(TO DO): Search the entries for the word "https" and pull out each line that has it.
BEGIN DATA
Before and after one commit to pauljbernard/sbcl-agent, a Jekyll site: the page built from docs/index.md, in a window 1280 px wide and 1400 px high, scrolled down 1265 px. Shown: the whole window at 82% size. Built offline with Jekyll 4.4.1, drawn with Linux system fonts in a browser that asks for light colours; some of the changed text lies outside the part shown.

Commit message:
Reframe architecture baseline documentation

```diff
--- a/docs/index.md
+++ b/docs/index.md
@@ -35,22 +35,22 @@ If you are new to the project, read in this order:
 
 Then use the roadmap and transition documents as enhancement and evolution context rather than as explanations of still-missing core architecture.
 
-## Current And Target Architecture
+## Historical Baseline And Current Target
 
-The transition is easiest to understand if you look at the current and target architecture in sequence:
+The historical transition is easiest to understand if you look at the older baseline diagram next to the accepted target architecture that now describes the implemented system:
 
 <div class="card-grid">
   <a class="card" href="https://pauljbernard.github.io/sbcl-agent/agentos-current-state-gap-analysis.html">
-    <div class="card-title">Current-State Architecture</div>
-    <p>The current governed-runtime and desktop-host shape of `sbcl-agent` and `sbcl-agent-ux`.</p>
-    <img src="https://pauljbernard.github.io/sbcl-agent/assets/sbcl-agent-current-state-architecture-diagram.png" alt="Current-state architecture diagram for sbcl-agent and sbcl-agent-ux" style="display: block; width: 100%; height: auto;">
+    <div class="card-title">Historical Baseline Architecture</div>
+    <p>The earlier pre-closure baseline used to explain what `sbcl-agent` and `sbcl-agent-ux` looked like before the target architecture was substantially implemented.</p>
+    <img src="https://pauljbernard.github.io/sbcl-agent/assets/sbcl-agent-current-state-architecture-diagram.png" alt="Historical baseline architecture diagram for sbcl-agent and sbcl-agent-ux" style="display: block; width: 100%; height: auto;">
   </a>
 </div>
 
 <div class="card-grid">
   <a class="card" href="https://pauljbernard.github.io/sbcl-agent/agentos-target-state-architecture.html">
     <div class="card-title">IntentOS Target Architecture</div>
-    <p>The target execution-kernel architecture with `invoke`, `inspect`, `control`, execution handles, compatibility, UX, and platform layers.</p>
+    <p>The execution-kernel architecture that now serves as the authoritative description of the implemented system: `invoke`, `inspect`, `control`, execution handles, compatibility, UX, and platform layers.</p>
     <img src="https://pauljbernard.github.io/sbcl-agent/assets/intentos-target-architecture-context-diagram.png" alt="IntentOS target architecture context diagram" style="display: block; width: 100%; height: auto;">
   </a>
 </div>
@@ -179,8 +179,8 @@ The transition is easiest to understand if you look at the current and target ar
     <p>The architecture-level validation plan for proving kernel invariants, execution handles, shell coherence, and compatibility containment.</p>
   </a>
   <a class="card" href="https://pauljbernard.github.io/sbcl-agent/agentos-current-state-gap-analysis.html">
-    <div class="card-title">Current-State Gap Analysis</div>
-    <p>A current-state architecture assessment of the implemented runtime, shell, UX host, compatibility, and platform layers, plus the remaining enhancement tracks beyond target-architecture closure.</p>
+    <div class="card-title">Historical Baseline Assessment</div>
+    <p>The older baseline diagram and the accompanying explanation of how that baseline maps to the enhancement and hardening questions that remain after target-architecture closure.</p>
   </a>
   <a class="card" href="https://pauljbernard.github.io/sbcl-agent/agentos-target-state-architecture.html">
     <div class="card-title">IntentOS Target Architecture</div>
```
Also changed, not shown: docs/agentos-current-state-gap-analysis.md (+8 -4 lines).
END DATA
(YOUR RESPONSE):
   <a class="card" href="https://pauljbernard.github.io/sbcl-agent/agentos-current-state-gap-analysis.html">
-    <img src="https://pauljbernard.github.io/sbcl-agent/assets/sbcl-agent-current-state-architecture-diagram.png" alt="Current-state architecture diagram for sbcl-agent and sbcl-agent-ux" style="display: block; width: 100%; height: auto;">
+    <img src="https://pauljbernard.github.io/sbcl-agent/assets/sbcl-agent-current-state-architecture-diagram.png" alt="Historical baseline architecture diagram for sbcl-agent and sbcl-agent-ux" style="display: block; width: 100%; height: auto;">
   <a class="card" href="https://pauljbernard.github.io/sbcl-agent/agentos-target-state-architecture.html">
     <img src="https://pauljbernard.github.io/sbcl-agent/assets/intentos-target-architecture-context-diagram.png" alt="IntentOS target architecture context diagram" style="display: block; width: 100%; height: auto;">
   <a class="card" href="https://pauljbernard.github.io/sbcl-agent/agentos-current-state-gap-analysis.html">
   <a class="card" href="https://pauljbernard.github.io/sbcl-agent/agentos-target-state-architecture.html">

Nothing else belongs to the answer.